The long-term viability of implants designed for DBS remains uncertain since electrodes have a tendency to produce an undesirable immune response in the patient’s body that reduces the treatment’s efficacy. The body identifies the electrodes as foreign bodies and attacks them forming a barrier to the brain tissue receiving treatment. In turn, the efficacy of the treatment decreases because the signals are not being properly communicated to the brain.
In trying to overcome this challenge, a multi-disciplinary team of researchers at Tel Aviv University (TAU) Tel Aviv, Israel, have developed a a protein-based bioactive coating for electrodes that suppresses this immune response, thereby increasing the longevity and efficacy of the implant.
How It Works
The coating, in effect, camouflages the electrodes while suppressing the brain's immune response. (See Figure 1) While other researchers have explored using protein-based coatings for such applications, the TAU team is using a protein that is actually active within the brain itself to suppress the immune reaction to the electrodes. Called interleukin (IL)-1 receptor antagonist, the protein, in its natural setting, maintains physical stability by localizing brain damage, in essence preventing the immune system from overreacting to trauma, say the researchers. This development was reported in the Journal of Biomedical Materials Research.

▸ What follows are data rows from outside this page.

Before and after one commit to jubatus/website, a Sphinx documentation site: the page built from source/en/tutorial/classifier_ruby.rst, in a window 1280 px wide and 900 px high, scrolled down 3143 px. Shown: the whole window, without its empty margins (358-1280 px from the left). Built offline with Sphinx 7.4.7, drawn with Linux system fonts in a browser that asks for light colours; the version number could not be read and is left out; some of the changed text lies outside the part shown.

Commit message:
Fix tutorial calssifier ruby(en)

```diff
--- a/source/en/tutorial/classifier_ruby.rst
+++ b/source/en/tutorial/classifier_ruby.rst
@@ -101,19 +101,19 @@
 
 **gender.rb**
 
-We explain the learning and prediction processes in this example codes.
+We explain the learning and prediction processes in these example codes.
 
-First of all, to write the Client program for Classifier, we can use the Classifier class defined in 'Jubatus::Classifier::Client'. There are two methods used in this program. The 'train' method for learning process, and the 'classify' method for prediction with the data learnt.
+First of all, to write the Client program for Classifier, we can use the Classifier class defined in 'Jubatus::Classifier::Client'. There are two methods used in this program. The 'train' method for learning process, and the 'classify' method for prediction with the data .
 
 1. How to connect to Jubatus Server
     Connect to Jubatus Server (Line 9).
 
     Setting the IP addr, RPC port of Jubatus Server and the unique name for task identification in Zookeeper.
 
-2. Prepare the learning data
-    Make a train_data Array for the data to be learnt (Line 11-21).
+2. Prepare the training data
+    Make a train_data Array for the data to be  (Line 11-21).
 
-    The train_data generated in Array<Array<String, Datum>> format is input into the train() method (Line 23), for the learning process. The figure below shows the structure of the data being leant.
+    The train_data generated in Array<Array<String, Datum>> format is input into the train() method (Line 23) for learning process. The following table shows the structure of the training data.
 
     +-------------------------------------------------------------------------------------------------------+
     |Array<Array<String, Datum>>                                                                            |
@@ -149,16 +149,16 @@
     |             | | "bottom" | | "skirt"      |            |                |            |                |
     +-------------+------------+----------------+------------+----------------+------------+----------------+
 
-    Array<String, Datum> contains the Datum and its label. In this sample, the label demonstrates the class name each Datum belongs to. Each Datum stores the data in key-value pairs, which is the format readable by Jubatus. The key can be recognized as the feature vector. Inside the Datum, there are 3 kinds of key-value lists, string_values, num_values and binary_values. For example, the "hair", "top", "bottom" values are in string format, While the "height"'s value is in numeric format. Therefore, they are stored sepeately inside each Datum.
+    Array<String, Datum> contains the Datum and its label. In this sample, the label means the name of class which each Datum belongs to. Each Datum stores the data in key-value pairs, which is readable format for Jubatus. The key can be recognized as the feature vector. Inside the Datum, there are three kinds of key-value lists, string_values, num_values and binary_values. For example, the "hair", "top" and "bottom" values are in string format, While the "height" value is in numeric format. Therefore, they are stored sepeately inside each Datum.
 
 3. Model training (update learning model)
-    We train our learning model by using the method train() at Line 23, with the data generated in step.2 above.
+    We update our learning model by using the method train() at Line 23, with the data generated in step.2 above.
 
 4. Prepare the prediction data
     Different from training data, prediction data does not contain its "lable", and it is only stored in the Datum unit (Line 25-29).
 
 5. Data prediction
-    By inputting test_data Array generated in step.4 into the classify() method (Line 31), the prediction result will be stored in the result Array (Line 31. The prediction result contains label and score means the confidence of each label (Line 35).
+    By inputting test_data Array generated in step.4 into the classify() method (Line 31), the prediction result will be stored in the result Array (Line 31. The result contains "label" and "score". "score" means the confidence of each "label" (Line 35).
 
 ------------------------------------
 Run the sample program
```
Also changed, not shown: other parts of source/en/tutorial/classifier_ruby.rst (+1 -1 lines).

Claimed as the first bioactive coating made from this particular protein, it safely and effectively iantegrates the electrodes into the desired brain tissue without interrupting normal brain function, claim the researchers. In the brain, the IL-1 receptor antagonist is crucial for maintaining physical stability by localizing brain damage, Taub explains.
The coating, the first to be developed from this particular protein, not only integrates the electrodes into the brain tissue, but allows them to contribute to normal brain functioning. In fact, they report that their coated electrodes outperformed both non-coated and other protein-based coatings in preclinical studies conducted with animal models. As a result, the coating may lead to a more-stable, long-term DBS implant design.
Taub says that in the future, he anticipates that the electrode coating could someday aid in the development of an interface capable of restoring lost behavioral or motor function resulting from tissue damage. “We duplicate the function of brain tissue onto a silicon chip and transfer it back to the brain,” Taub says. He explains that the electrodes will pick up brain waves and transfer them directly to the chip. “The chip then does the computation that would have been done in the damaged tissue and feeds the information back into the brain, prompting functions that would have otherwise gotten lost.”